_Material supplied_
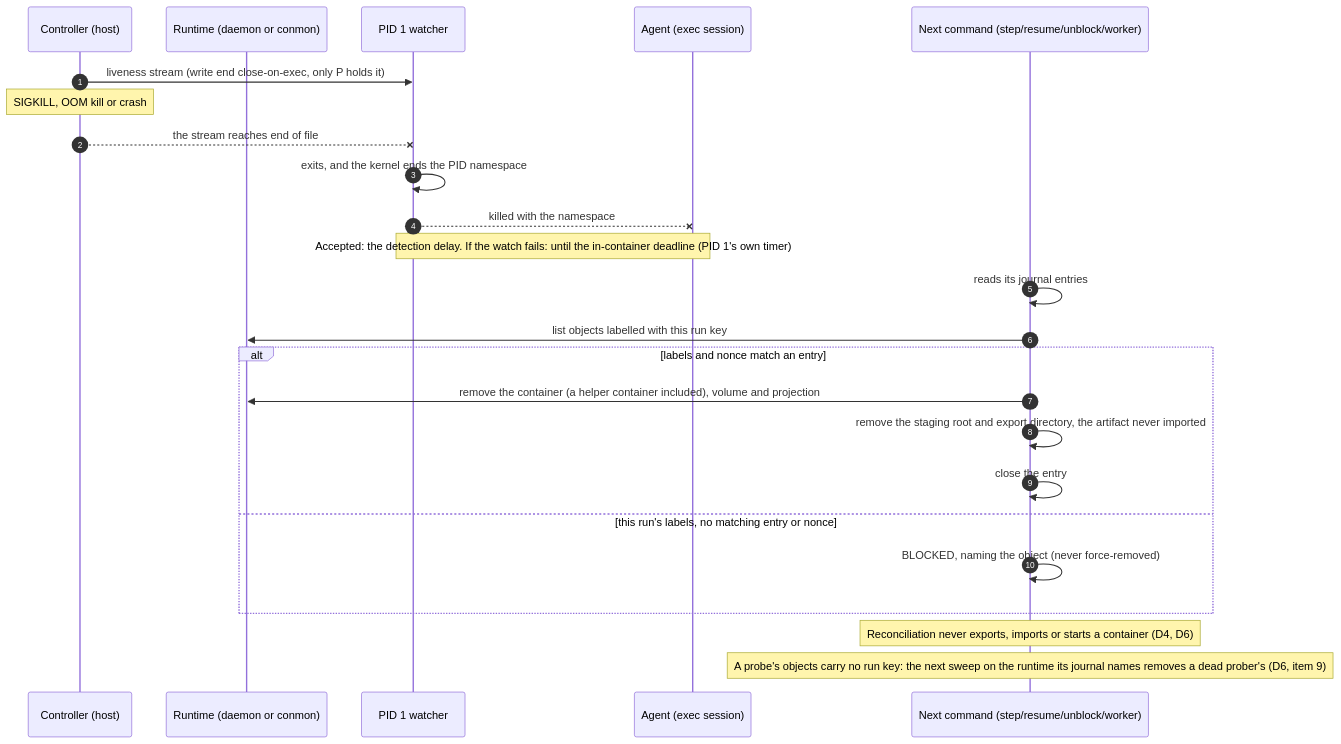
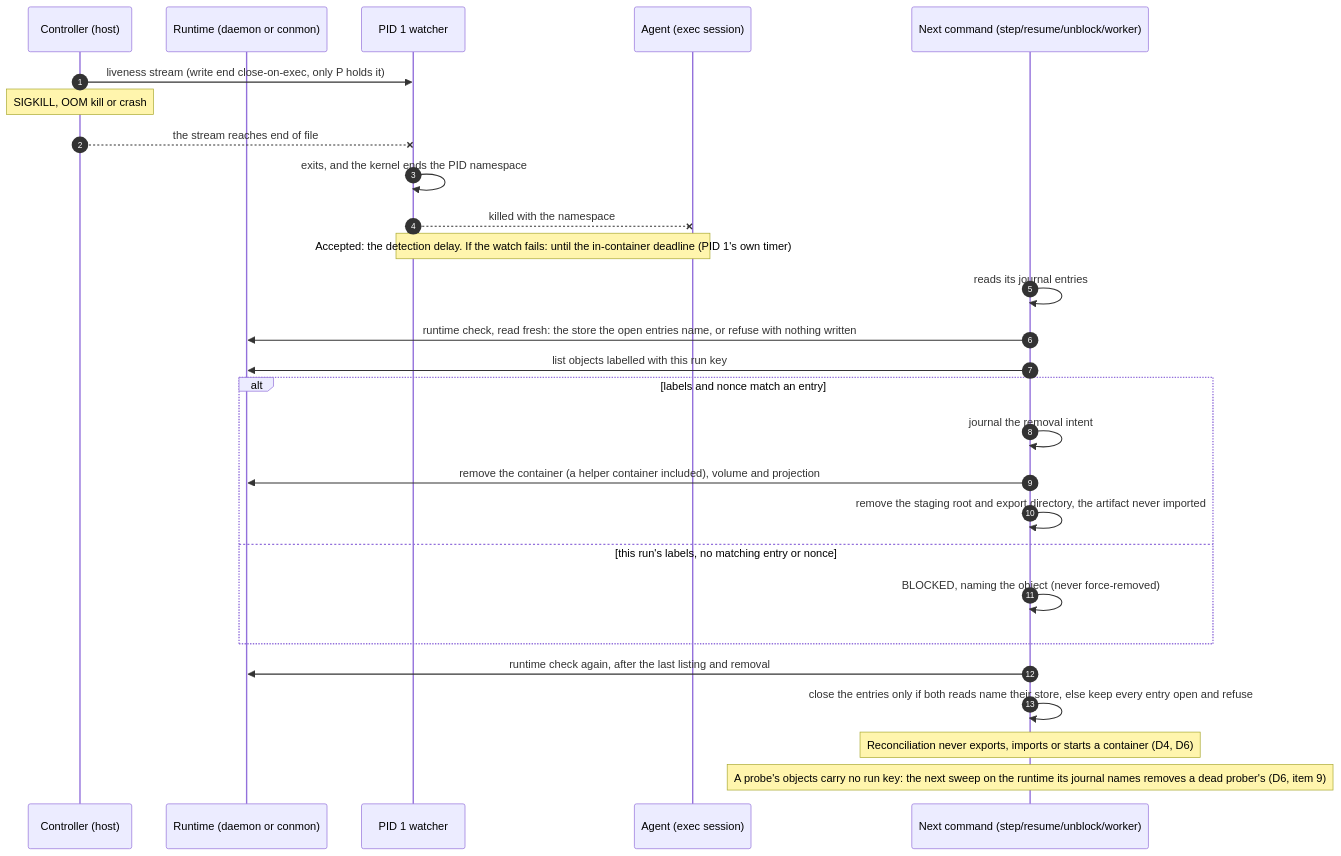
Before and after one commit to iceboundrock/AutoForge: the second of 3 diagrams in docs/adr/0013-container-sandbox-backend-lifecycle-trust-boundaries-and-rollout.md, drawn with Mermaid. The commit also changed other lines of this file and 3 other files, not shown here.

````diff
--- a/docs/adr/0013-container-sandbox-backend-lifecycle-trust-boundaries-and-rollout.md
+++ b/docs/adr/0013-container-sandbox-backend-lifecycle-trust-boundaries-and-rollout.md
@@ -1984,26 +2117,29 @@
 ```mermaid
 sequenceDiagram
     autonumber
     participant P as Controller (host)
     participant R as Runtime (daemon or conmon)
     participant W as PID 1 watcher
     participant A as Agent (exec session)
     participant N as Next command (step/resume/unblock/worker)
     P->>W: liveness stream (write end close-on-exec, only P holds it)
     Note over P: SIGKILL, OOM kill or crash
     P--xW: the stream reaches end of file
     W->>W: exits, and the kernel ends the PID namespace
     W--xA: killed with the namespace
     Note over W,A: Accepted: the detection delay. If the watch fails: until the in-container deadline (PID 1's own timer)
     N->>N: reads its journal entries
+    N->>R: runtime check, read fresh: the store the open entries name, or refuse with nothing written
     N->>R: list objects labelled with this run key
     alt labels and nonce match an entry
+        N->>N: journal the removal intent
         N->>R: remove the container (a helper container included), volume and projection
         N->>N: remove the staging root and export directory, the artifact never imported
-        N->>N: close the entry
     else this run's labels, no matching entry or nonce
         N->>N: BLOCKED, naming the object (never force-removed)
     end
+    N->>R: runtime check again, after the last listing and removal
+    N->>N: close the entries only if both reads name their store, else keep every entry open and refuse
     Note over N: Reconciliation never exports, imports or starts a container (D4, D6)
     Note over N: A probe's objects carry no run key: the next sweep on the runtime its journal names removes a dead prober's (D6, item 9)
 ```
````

_What the exercise asks_
Any picture in the material is to be left out, and everything else is to be retyped as is.

_Reply to the exercise_
Before and after one commit to iceboundrock/AutoForge: the second of 3 diagrams in docs/adr/0013-container-sandbox-backend-lifecycle-trust-boundaries-and-rollout.md, drawn with Mermaid. The commit also changed other lines of this file and 3 other files, not shown here.

````diff
--- a/docs/adr/0013-container-sandbox-backend-lifecycle-trust-boundaries-and-rollout.md
+++ b/docs/adr/0013-container-sandbox-backend-lifecycle-trust-boundaries-and-rollout.md
@@ -1984,26 +2117,29 @@
 ```mermaid
 sequenceDiagram
     autonumber
     participant P as Controller (host)
     participant R as Runtime (daemon or conmon)
     participant W as PID 1 watcher
     participant A as Agent (exec session)
     participant N as Next command (step/resume/unblock/worker)
     P->>W: liveness stream (write end close-on-exec, only P holds it)
     Note over P: SIGKILL, OOM kill or crash
     P--xW: the stream reaches end of file
     W->>W: exits, and the kernel ends the PID namespace
     W--xA: killed with the namespace
     Note over W,A: Accepted: the detection delay. If the watch fails: until the in-container deadline (PID 1's own timer)
     N->>N: reads its journal entries
+    N->>R: runtime check, read fresh: the store the open entries name, or refuse with nothing written
     N->>R: list objects labelled with this run key
     alt labels and nonce match an entry
+        N->>N: journal the removal intent
         N->>R: remove the container (a helper container included), volume and projection
         N->>N: remove the staging root and export directory, the artifact never imported
-        N->>N: close the entry
     else this run's labels, no matching entry or nonce
         N->>N: BLOCKED, naming the object (never force-removed)
     end
+    N->>R: runtime check again, after the last listing and removal
+    N->>N: close the entries only if both reads name their store, else keep every entry open and refuse
     Note over N: Reconciliation never exports, imports or starts a container (D4, D6)
     Note over N: A probe's objects carry no run key: the next sweep on the runtime its journal names removes a dead prober's (D6, item 9)
 ```
````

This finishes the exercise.